Tresham. He knew that she lived
"down Hamilton way." Hamilton
was 50 miles distant, far enough
away to serve as a trial point for
work without intruding gossips dish
ing out his erstwhile "foolishness."
"I'll try Hamilton, anyway," decid
ed Mark and hitherward bent his way.
"Why, I'm getting looney, I do be
lieve!" he added with a faint smile.
"I can't get this Miss Tresham out of
my mitid. You'd think I was some
love-lorn simpleton dntiner over a
sweetheart, the way I keep feeling
somehow, as, if being a friend to all
humanity, as they say she is, she must
be a friend to me."
Mark was not analyst enough to
comprehend that the thought of Miss
Tresham stayed because he had no
settled plans in his mind, and one def
inite point focused it and held it
At all events Mark reached Hamil
ton. Then rather sheepishly, though
cautiously, he began to make Inquir

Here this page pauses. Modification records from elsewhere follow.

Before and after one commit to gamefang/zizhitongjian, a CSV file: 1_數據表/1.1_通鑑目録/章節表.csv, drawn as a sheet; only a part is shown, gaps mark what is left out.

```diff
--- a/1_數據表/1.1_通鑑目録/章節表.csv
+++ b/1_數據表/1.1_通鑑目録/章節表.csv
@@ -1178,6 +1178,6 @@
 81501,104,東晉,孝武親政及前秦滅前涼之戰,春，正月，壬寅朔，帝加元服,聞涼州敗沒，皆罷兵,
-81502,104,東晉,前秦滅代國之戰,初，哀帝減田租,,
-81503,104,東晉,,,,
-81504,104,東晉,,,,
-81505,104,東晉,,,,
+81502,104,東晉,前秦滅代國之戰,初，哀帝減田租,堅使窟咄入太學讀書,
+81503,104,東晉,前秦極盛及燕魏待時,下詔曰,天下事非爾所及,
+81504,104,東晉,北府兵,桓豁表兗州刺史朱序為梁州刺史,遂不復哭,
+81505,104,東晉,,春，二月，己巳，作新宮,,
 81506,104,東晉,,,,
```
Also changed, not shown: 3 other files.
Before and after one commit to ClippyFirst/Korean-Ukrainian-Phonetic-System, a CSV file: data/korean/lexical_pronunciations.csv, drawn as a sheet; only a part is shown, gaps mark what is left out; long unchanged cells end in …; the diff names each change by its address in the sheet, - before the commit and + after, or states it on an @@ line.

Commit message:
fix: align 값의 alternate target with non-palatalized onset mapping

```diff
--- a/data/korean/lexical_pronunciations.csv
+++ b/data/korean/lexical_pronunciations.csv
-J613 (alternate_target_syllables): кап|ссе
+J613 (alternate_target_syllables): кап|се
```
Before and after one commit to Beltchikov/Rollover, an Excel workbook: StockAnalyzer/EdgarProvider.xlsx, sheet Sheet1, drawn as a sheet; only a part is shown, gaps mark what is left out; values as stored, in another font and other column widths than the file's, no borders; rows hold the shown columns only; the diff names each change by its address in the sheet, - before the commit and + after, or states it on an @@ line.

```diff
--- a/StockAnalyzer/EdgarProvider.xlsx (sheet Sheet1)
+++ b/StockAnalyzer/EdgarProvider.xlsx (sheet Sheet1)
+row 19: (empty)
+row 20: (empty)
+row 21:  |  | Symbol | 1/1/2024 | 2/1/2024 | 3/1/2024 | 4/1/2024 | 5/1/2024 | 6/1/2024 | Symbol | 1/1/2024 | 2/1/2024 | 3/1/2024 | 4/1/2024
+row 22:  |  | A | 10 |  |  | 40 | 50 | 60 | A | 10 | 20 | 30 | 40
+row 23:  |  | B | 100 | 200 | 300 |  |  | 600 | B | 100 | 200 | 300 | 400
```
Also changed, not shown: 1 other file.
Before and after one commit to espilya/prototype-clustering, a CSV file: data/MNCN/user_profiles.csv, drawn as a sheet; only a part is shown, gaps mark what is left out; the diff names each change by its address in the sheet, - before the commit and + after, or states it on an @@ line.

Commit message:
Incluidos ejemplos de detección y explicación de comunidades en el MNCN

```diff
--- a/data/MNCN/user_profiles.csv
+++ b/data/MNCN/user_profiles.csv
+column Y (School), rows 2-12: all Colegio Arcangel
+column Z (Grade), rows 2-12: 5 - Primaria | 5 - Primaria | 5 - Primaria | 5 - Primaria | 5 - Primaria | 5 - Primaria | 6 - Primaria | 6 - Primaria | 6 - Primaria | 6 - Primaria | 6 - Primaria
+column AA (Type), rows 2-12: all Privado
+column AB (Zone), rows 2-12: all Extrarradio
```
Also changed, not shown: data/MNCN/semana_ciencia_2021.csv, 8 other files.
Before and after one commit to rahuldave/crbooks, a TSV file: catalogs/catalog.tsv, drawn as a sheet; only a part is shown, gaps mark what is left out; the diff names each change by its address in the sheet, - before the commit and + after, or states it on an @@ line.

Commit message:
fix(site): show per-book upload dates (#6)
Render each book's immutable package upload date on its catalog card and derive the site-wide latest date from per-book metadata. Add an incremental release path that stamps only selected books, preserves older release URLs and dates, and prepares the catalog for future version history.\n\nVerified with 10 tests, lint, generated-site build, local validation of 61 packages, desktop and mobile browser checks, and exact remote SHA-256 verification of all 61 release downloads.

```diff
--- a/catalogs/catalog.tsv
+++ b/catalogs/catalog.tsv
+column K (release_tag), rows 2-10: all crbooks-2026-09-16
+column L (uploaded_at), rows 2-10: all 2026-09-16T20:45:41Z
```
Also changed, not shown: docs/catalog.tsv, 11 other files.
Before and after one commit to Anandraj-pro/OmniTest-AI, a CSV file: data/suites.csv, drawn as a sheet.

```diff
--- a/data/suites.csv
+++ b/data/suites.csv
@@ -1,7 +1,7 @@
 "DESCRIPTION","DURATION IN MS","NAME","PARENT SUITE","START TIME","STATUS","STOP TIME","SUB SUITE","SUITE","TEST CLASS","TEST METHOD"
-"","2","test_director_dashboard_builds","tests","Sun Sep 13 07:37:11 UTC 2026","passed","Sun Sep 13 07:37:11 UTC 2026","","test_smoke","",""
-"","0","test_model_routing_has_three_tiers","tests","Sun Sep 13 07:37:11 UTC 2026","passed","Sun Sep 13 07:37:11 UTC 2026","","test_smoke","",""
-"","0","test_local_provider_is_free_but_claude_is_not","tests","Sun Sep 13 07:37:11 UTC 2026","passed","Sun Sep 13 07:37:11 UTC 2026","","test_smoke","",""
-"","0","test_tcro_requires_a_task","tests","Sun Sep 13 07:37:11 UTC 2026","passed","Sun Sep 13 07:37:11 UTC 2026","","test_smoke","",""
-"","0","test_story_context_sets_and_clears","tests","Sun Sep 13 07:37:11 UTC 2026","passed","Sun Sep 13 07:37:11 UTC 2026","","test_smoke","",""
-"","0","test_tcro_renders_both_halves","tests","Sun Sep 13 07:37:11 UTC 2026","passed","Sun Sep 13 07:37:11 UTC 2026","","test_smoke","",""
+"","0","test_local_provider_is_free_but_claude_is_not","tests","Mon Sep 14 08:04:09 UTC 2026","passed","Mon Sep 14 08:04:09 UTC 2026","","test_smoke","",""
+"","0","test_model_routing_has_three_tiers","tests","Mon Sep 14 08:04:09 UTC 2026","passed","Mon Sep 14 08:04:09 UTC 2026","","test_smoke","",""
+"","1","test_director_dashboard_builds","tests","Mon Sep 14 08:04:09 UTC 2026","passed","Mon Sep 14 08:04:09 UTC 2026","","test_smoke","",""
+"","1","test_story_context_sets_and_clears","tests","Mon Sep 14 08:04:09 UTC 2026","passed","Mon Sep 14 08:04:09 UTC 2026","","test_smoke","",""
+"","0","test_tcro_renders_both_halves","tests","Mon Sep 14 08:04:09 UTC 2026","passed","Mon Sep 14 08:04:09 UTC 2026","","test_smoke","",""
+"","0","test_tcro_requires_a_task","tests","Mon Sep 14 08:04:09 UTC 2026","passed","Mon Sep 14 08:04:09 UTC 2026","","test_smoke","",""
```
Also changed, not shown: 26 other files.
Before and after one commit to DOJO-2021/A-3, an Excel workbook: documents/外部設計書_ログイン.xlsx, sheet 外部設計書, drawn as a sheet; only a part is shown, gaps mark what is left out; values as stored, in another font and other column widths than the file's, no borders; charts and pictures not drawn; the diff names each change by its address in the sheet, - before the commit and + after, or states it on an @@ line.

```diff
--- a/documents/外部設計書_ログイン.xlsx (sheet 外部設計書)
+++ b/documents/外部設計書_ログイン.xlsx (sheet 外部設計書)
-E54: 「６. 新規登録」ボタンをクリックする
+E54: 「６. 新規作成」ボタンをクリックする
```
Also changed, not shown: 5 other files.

ies concerning Miss Tresham. It was
pleasing entertainment to have sdme
object in view. He learned that she
had the life tenure of a house and
a little patch of ground on the edge
of the town. This Mark located. Its
owner he had heard a dozen times
had impoverished herself with her ill
advised generosity. Mark noticed a
woman in a sunbonnet trimming
some rose bushes. He trembled, and
he flushed, too, as he entered the gar
den and approached her.
"Miss Tresham ?" he inquired
stumbling, "I I "
There he paused. There was turn
ed towards him the sweet lovely face
that the sunbonnet had hidden. Fa
thomless eyes looked into his own
kindly, encouragingly, true blue eyes,
the expression of which he never for
got She smiTed indulgently as he
"I am a poor man, no work. I un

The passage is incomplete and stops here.